But however big the Planning Machine was, it focused almost exclusively on financial information. Pierre Wack, and idiosyncratic French oil executive, regarded the forecasts that emerged from these systems as wholly inadequate, a dangerous substitute for real thinking because it was too easy to mistake financial models for reality.
Scenarios should focus less on predicting outcomes and more on illuminating the forces at work across the organization and the environments in which it operates. They must be relevant and challenging, pragmatic not ideological. And that means that they won't be tidy: like life, they are bound to be messy, patchy, full of paradox and contradictions.
Pierre Wack regarded computer modeling as the enemy of thought. Once quantified, he believed, models become too rigid, their makers so wedded to them as to become blind to disconfirming data.

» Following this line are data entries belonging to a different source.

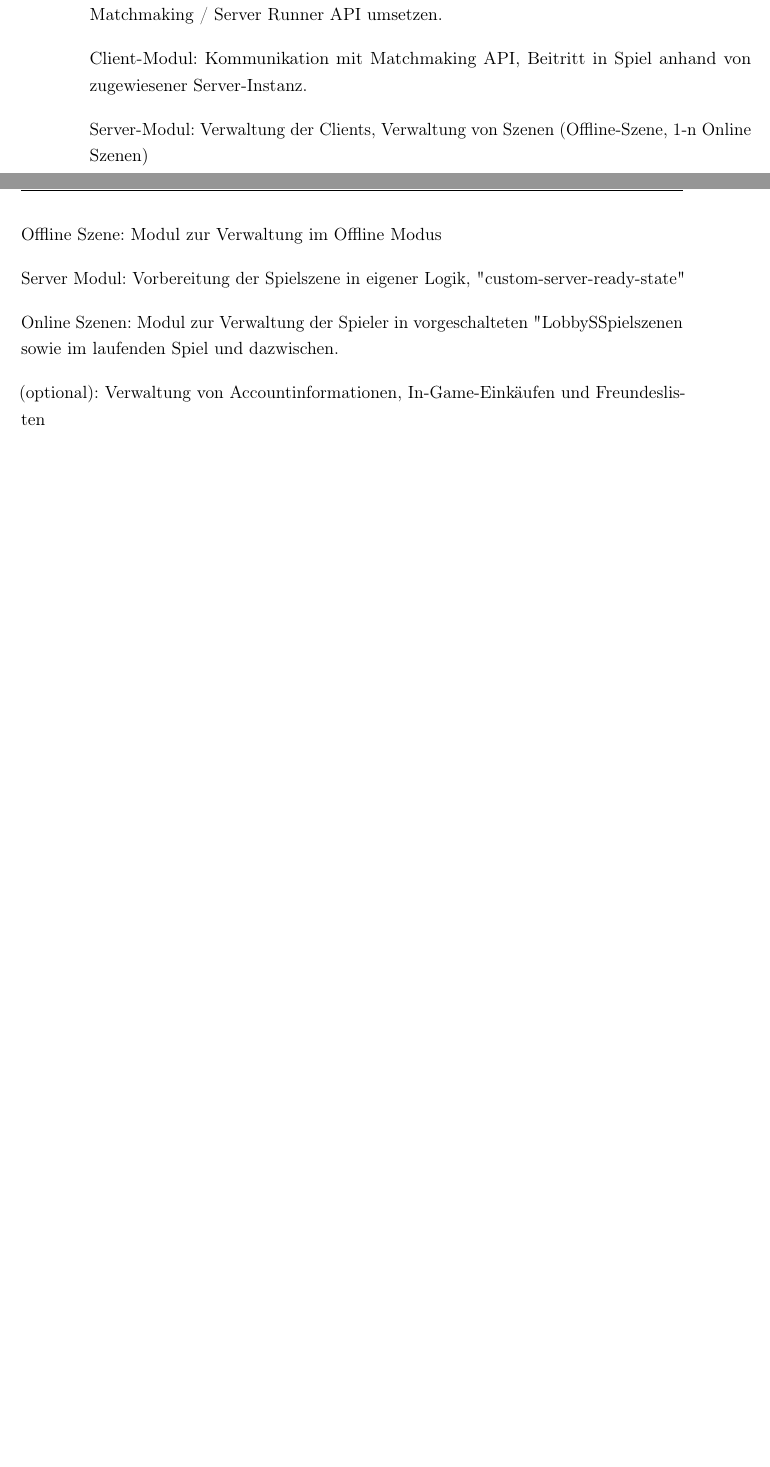
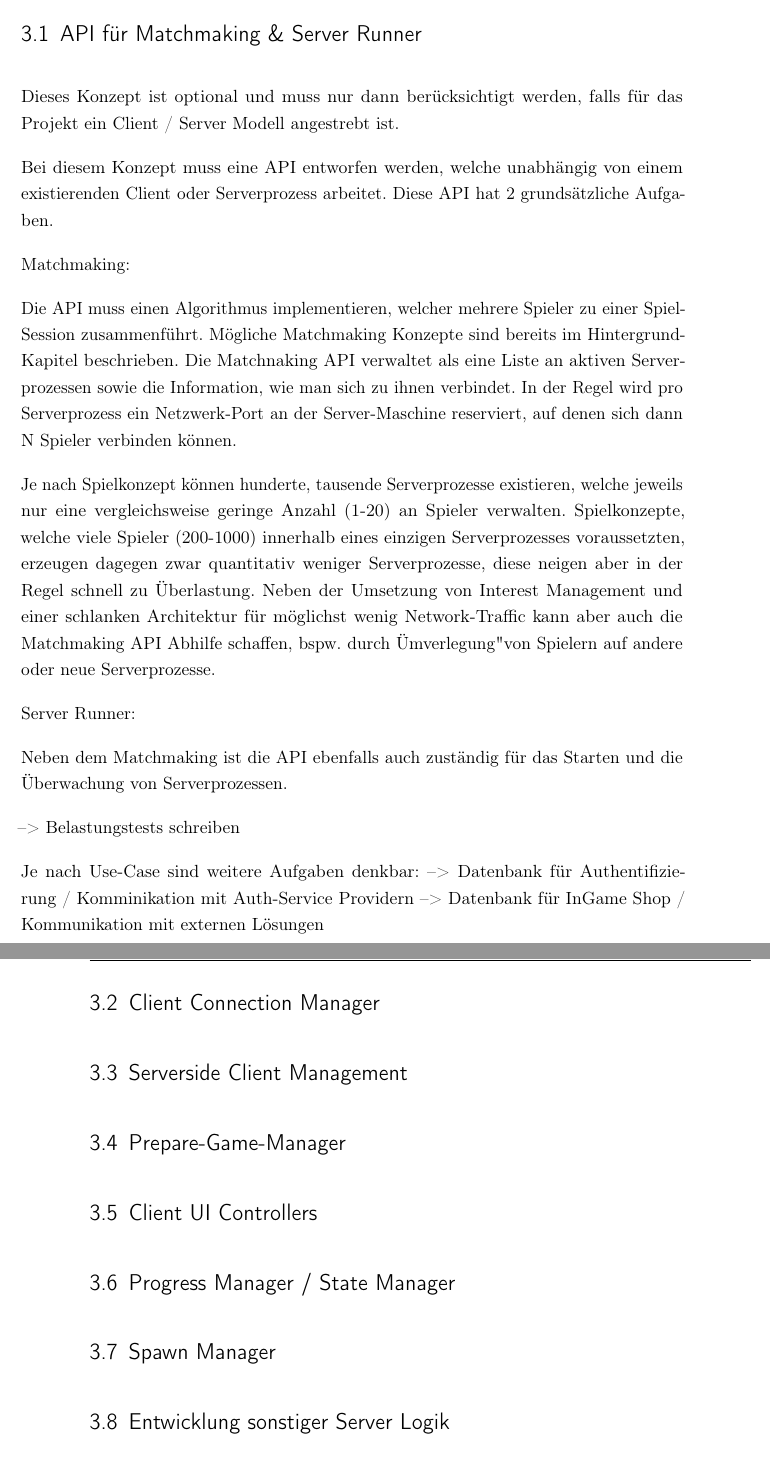
Before and after one commit to LeonSchaefer1/thesis_leon_schaefer, a LaTeX thesis (Master Thesis.tex, which reads content/03_Konzept.tex): two parts of pages 21 and 22 of 27 before the commit and two parts of pages 22 and 23 of 28 after it, joined at a grey line, cut so that both start at the same text, the shorter picture padded with empty space. Compiled offline with pdfLaTeX; a LaTeX package or settings file that is missing is left out.

Commit message:
start with concepts

```diff
--- a/content/03_Konzept.tex
+++ b/content/03_Konzept.tex
@@ -20,16 +17,49 @@ Welche Architektur ist für eine Spieleidee der beste Ansatz?
 	"There is not much we can do about the aforementioned resource limitations. Therefore, the problems of distributed interactive systems should be tackled on a higher level, which means choosing architectures for communication, data, and control. Still, sometimes the architecture alone cannot rid the system of resource limitations, and compensatory techniques are needed to relax the requirements." \cite{Smed.2002}
 \end{quote}
 
-Matchmaking: Abstraktion durch weitere Software-Schicht, externe Schnittstelle. Eigene Matchmaking / Server Runner API umsetzen.
 
-Client-Modul: Kommunikation mit Matchmaking API, Beitritt in Spiel anhand von zugewiesener Server-Instanz.
+Nun gilt es einen passenden Technologie-Stack zu finden. Hier gibt es keine Klare Empfehlung, jedoch können die in diesem Kapitel beschriebenen Konzepte als Entscheidungshilfe dienen. Auf dem offenen Markt existieren bereits Frameworks \& Game Engines, die Manche dieser Konzepte bereits implementiert haben und als Libraries für Entwickler bereitstellen.
 
-Server-Modul: Verwaltung der Clients, Verwaltung von Szenen (Offline-Szene, 1-n Online Szenen)
+\cite{MFatihMAR.2021}
 
-Offline Szene: Modul zur Verwaltung im Offline Modus
 
-Server Modul: Vorbereitung der Spielszene in eigener Logik, "custom-server-ready-state"
+\section{API für Matchmaking \& Server Runner}
 
-Online Szenen: Modul zur Verwaltung der Spieler in vorgeschalteten "Lobby" Spielszenen sowie im laufenden Spiel und dazwischen.
+Dieses Konzept ist optional und muss nur dann berücksichtigt werden, falls für das Projekt ein Client / Server Modell angestrebt ist.
 
-(optional): Verwaltung von Accountinformationen, In-Game-Einkäufen und Freundeslisten
+Bei diesem Konzept muss eine API entworfen werden, welche unabhängig von einem existierenden Client oder Serverprozess arbeitet. Diese API hat 2 grundsätzliche Aufgaben.
+
+Matchmaking:
+
+Die API muss einen Algorithmus implementieren, welcher mehrere Spieler zu einer Spiel-Session zusammenführt. Mögliche Matchmaking Konzepte sind bereits im Hintergrund-Kapitel beschrieben. Die Matchnaking API verwaltet als eine Liste an aktiven Serverprozessen sowie die Information, wie man sich zu ihnen verbindet. In der Regel wird pro Serverprozess ein Netzwerk-Port an der Server-Maschine reserviert, auf denen sich dann N Spieler verbinden können.
+
+Je nach Spielkonzept können hunderte, tausende Serverprozesse existieren, welche jeweils nur eine vergleichsweise geringe Anzahl (1-20) an Spieler verwalten. Spielkonzepte, welche viele Spieler (200-1000) innerhalb eines einzigen Serverprozesses voraussetzten, erzeugen dagegen zwar quantitativ weniger Serverprozesse, diese neigen aber in der Regel schnell zu Überlastung. Neben der Umsetzung von Interest Management und einer schlanken Architektur für möglichst wenig Network-Traffic kann aber auch die Matchmaking API Abhilfe schaffen, bspw. durch "Umverlegung" von Spielern auf andere oder neue Serverprozesse.
+
+
+Server Runner:
+
+Neben dem Matchmaking ist die API ebenfalls auch zuständig für das Starten und die Überwachung von Serverprozessen.
+
+--> Belastungstests schreiben
+
+Je nach Use-Case sind weitere Aufgaben denkbar:
+--> Datenbank für Authentifizierung / Komminikation mit Auth-Service Providern
+--> Datenbank für InGame Shop / Kommunikation mit externen Lösungen
+
+\section{Client Connection Manager}
+
+\section{Serverside Client Management}
+
+\section{Prepare-Game-Manager}
+
+\section{Client UI Controllers}
+
+\section{Progress Manager / State Manager}
+
+\section{Spawn Manager}
+
+\section{Entwicklung sonstiger Server Logik}
+
+(Hier vielleicht noch ein paar Konzepte rausarbeiten)
+
+\section{Entwicklung sonstiger Client Logik}
```
Also changed, not shown: Bachelor Thesis.pdf, content/03_Konzept.tex (19 more changed lines).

Sterility and paralysis might be blamed on corporate cultures but I've encountered it when running scenario exercises for individuals who find it cognitively or emotionally impossible to leave their past behind. They can't imagine changing industries or jobs, learning a new skill, or enjoying more freedom. They don't love where they are, but fear of change and addiction to certainty traps them, making present misery more comfortable than future hope.
Scenario planning always surfaces conflict and there is always a moment when everything seems to fall apart. But getting the conflict out in the open, constructively, is critical; it's how and when people start to acknowledge and consider alternative perspectives.
"They looked in the mirror and said: 'We don't want to be that!'"
Kahane recalls a popular joke at the time that defined two options: the practical option, in which everyone went down on their knees and prayed for angelic intervention, and the miraculous option, in which people learned to walk and work together.
If you build a model of the world that excludes people, ideas, and forces you don't like or understand, of course your vision appears perfect to you. But nobody else inhabits that world or recognizes it as true.
"Making something binary seems simple but it is a way not to have a conversation . . . it's a form of bullying."
"nobody is an expert on what hasn't happened yet."
"The future is built from today. . . . There is no law of history that condemns us to be better or worse in 2030."
. . . much in the world is too complex to be predictable and that the future is too malleable to be revealed by hard data alone. Absolutely accurate forecasting is feasible, but only where everything is known and predetermined—and nowhere is that true.
-all passages culled from the chapter Go Fast, Go Far in Margaret Heffernan's Uncharted: How To Navigate The Future